Web page revision data:
■ ■ ■ ■
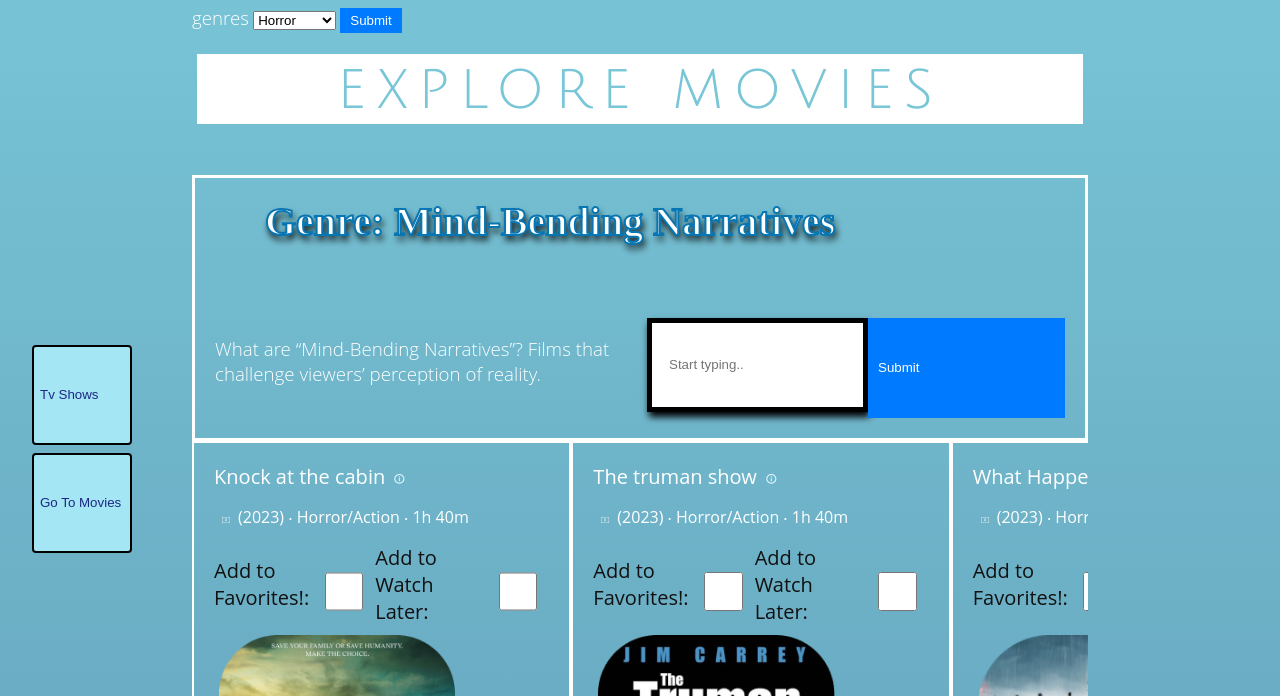
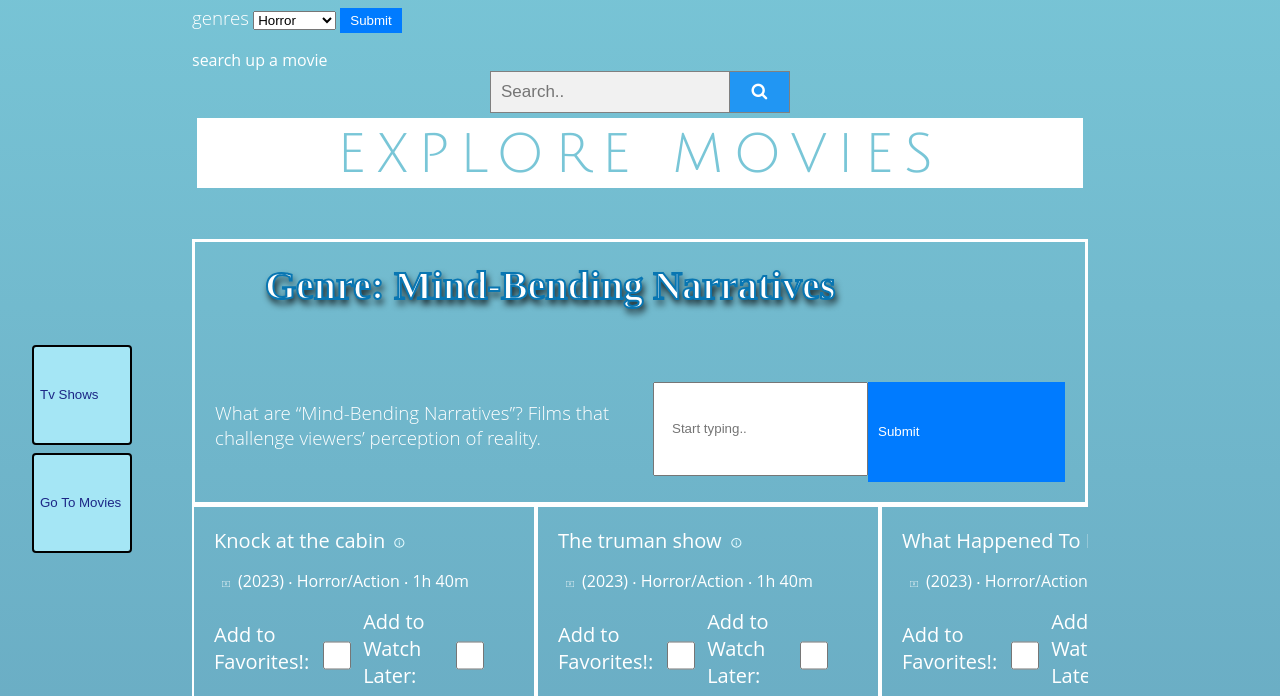
Before and after one commit to kbluuzy/Perspective, a plain HTML site: page Explore.html in a window 1280 px wide. Shown: the part 84-780 px from the top of the page. Drawn offline with nearby package versions, Linux system fonts and the light colour scheme; a web font is replaced by a local one.

Commit message:
perspective27

```diff
--- a/Explore.html
+++ b/Explore.html
@@ -9,7 +9,8 @@
     <link rel="preconnect" href="https://fonts.gstatic.com" crossorigin>
     <link href="https://fonts.googleapis.com/css2?family=Julius+Sans+One&family=Nokora:wght@100;300;400;700;900&display=swap" rel="stylesheet">
     <link rel="stylesheet" href="assets/styles/explore.css" >
-         <script src="assets/js/script.js"></script>
+    <link rel="stylesheet" href="https://cdnjs.cloudflare.com/ajax/libs/font-awesome/4.7.0/css/font-awesome.min.css">
+    <script src="assets/js/script.js"></script>
       </head>
 
 
@@ -83,7 +84,11 @@
       </select>
       <input type="submit" />
       </form> </section>
-
+      <label for="search2">search up a movie</label>
+      <form class="example" action="/action_page.php" style="margin:auto;max-width:300px">
+        <input type="text" placeholder="Search.." name="search2">
+        <button type="submit" onclick="redirectToLink()"><i class="fa fa-search"></i></button>
+      </form>
 
 <section id="movies">
     <div id="article">
--- a/assets/js/script.js
+++ b/assets/js/script.js
@@ -83,3 +83,11 @@ checkSection();
 // Add event listeners to sections if needed to trigger the checkSection function on section change
 tvSection.addEventListener('click', checkSection);
 moviesSection.addEventListener('click', checkSection);
+
+function redirectToLink() {
+  // Prevent default form submission
+  event.preventDefault();
+
+  // Redirect to the desired URL
+  window.location.href = "#tv-shows"; // Replace with your desired URL
+}
--- a/assets/styles/explore.css
+++ b/assets/styles/explore.css
@@ -29,12 +29,12 @@ padding:50px;
 
 
 label[for="myCheck1"], label[for="myCheck2"]{
-  color:#111;
+  color:white;
   display: flex;
   align-items: center;
   margin-right: 10px;
   border-radius: 5px; /* Optional: Rounded corners for the image */
-
+  font-size:14px;
 }
 input[type="checkbox" i]{
   color:black;
@@ -44,6 +44,7 @@ input[type="checkbox" i]{
 }
 .checkbox-container{
   display: flex;
+  width:22vw;
 }
 label[for="psw"], label[for="email"]{
   height: 19px;
@@ -144,7 +145,9 @@ div.article-logo {
     border: none;
     padding-left: 10px;
   }
-
+  .article-box label[for="myCheck1"], label[for="myCheck2"]{
+    font-size: 20px;
+  }
 .article-box label {
     font-size: 20px;
   }
@@ -274,6 +277,7 @@ input[type="submit-text"] {
   cursor: pointer;
 
 }
+input[type=""]
 .add input[type="textarea"]{
   border: 1px solid black;
   border-width: 5px;
@@ -434,3 +438,33 @@ justify-content: space-around;
 padding: 3vw;
   }
 }
+form.example input[type=text] {
+  padding: 10px;
+  font-size: 17px;
+  border: 1px solid grey;
+  float: left;
+  width: 80%;
+  background: #f1f1f1;
+}
+
+form.example button {
+  float: left;
+  width: 20%;
+  padding: 10px;
+  background: #2196F3;
+  color: white;
+  font-size: 17px;
+  border: 1px solid grey;
+  border-left: none;
+  cursor: pointer;
+}
+
+form.example button:hover {
+  background: #0b7dda;
+}
+
+form.example::after {
+  content: "";
+  clear: both;
+  display: table;
+}
--- a/assets/styles/profile.css
+++ b/assets/styles/profile.css
@@ -14,10 +14,10 @@
 }
 button {
   height:20px;
-
+  margin-top:20px;
 }
 #third-page {
-    margin: 10px 12%;
+    margin: 8px 15%;
        height:max-content;
    }
    body {
@@ -71,13 +71,13 @@ line-height:20px;
   }
  label[for="textbox2"] {
     color:#111;
-    background-color: #79C6D7;
+    background-color: transparent;
   }
 main {
     margin: 10px ;
    }
    .topnav-3{
-    margin: -8px -15.8%;
+    margin: -8px -21.4%;
     width: 150%;
   }
   .topnav a {
@@ -302,3 +302,18 @@ input[type="textarea"]{
     width:300px;
     height:400px;
   }
+  @media (max-width:1213px){
+   *#third-page header nav a {
+padding: 3%;
+    }
+  }
+  @media (max-width:959px){
+    *#third-page header nav a {
+ padding: 2px;
+     }
+   }
+   @media (max-width:638px){
+    *#third-page header nav a {
+ padding: 2px;
+     }
+   }
--- a/assets/styles/styles.css
+++ b/assets/styles/styles.css
@@ -4,11 +4,11 @@
 }
 
 #first-page {
-  margin: 10px 12%;
+  margin: 8px 15%;
      height:max-content;
  }
  .topnav{
-  margin: -8px -15.8%;
+  margin: -8px -21.4%;
   width: 150%;
 }
 #first-page header nav a{
```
■ ■ ■ ■
WHAT YOU WILL DO: Whenever a picture appears, leave it out, and return every record exactly.

ANSWER FOR THE TASK:
Before and after one commit to kbluuzy/Perspective, a plain HTML site: page Explore.html in a window 1280 px wide. Shown: the part 84-780 px from the top of the page. Drawn offline with nearby package versions, Linux system fonts and the light colour scheme; a web font is replaced by a local one.

Commit message:
perspective27

```diff
--- a/Explore.html
+++ b/Explore.html
@@ -9,7 +9,8 @@
     <link rel="preconnect" href="https://fonts.gstatic.com" crossorigin>
     <link href="https://fonts.googleapis.com/css2?family=Julius+Sans+One&family=Nokora:wght@100;300;400;700;900&display=swap" rel="stylesheet">
     <link rel="stylesheet" href="assets/styles/explore.css" >
-         <script src="assets/js/script.js"></script>
+    <link rel="stylesheet" href="https://cdnjs.cloudflare.com/ajax/libs/font-awesome/4.7.0/css/font-awesome.min.css">
+    <script src="assets/js/script.js"></script>
       </head>
 
 
@@ -83,7 +84,11 @@
       </select>
       <input type="submit" />
       </form> </section>
-
+      <label for="search2">search up a movie</label>
+      <form class="example" action="/action_page.php" style="margin:auto;max-width:300px">
+        <input type="text" placeholder="Search.." name="search2">
+        <button type="submit" onclick="redirectToLink()"><i class="fa fa-search"></i></button>
+      </form>
 
 <section id="movies">
     <div id="article">
--- a/assets/js/script.js
+++ b/assets/js/script.js
@@ -83,3 +83,11 @@ checkSection();
 // Add event listeners to sections if needed to trigger the checkSection function on section change
 tvSection.addEventListener('click', checkSection);
 moviesSection.addEventListener('click', checkSection);
+
+function redirectToLink() {
+  // Prevent default form submission
+  event.preventDefault();
+
+  // Redirect to the desired URL
+  window.location.href = "#tv-shows"; // Replace with your desired URL
+}
--- a/assets/styles/explore.css
+++ b/assets/styles/explore.css
@@ -29,12 +29,12 @@ padding:50px;
 
 
 label[for="myCheck1"], label[for="myCheck2"]{
-  color:#111;
+  color:white;
   display: flex;
   align-items: center;
   margin-right: 10px;
   border-radius: 5px; /* Optional: Rounded corners for the image */
-
+  font-size:14px;
 }
 input[type="checkbox" i]{
   color:black;
@@ -44,6 +44,7 @@ input[type="checkbox" i]{
 }
 .checkbox-container{
   display: flex;
+  width:22vw;
 }
 label[for="psw"], label[for="email"]{
   height: 19px;
@@ -144,7 +145,9 @@ div.article-logo {
     border: none;
     padding-left: 10px;
   }
-
+  .article-box label[for="myCheck1"], label[for="myCheck2"]{
+    font-size: 20px;
+  }
 .article-box label {
     font-size: 20px;
   }
@@ -274,6 +277,7 @@ input[type="submit-text"] {
   cursor: pointer;
 
 }
+input[type=""]
 .add input[type="textarea"]{
   border: 1px solid black;
   border-width: 5px;
@@ -434,3 +438,33 @@ justify-content: space-around;
 padding: 3vw;
   }
 }
+form.example input[type=text] {
+  padding: 10px;
+  font-size: 17px;
+  border: 1px solid grey;
+  float: left;
+  width: 80%;
+  background: #f1f1f1;
+}
+
+form.example button {
+  float: left;
+  width: 20%;
+  padding: 10px;
+  background: #2196F3;
+  color: white;
+  font-size: 17px;
+  border: 1px solid grey;
+  border-left: none;
+  cursor: pointer;
+}
+
+form.example button:hover {
+  background: #0b7dda;
+}
+
+form.example::after {
+  content: "";
+  clear: both;
+  display: table;
+}
--- a/assets/styles/profile.css
+++ b/assets/styles/profile.css
@@ -14,10 +14,10 @@
 }
 button {
   height:20px;
-
+  margin-top:20px;
 }
 #third-page {
-    margin: 10px 12%;
+    margin: 8px 15%;
        height:max-content;
    }
    body {
@@ -71,13 +71,13 @@ line-height:20px;
   }
  label[for="textbox2"] {
     color:#111;
-    background-color: #79C6D7;
+    background-color: transparent;
   }
 main {
     margin: 10px ;
    }
    .topnav-3{
-    margin: -8px -15.8%;
+    margin: -8px -21.4%;
     width: 150%;
   }
   .topnav a {
@@ -302,3 +302,18 @@ input[type="textarea"]{
     width:300px;
     height:400px;
   }
+  @media (max-width:1213px){
+   *#third-page header nav a {
+padding: 3%;
+    }
+  }
+  @media (max-width:959px){
+    *#third-page header nav a {
+ padding: 2px;
+     }
+   }
+   @media (max-width:638px){
+    *#third-page header nav a {
+ padding: 2px;
+     }
+   }
--- a/assets/styles/styles.css
+++ b/assets/styles/styles.css
@@ -4,11 +4,11 @@
 }
 
 #first-page {
-  margin: 10px 12%;
+  margin: 8px 15%;
      height:max-content;
  }
  .topnav{
-  margin: -8px -15.8%;
+  margin: -8px -21.4%;
   width: 150%;
 }
 #first-page header nav a{
```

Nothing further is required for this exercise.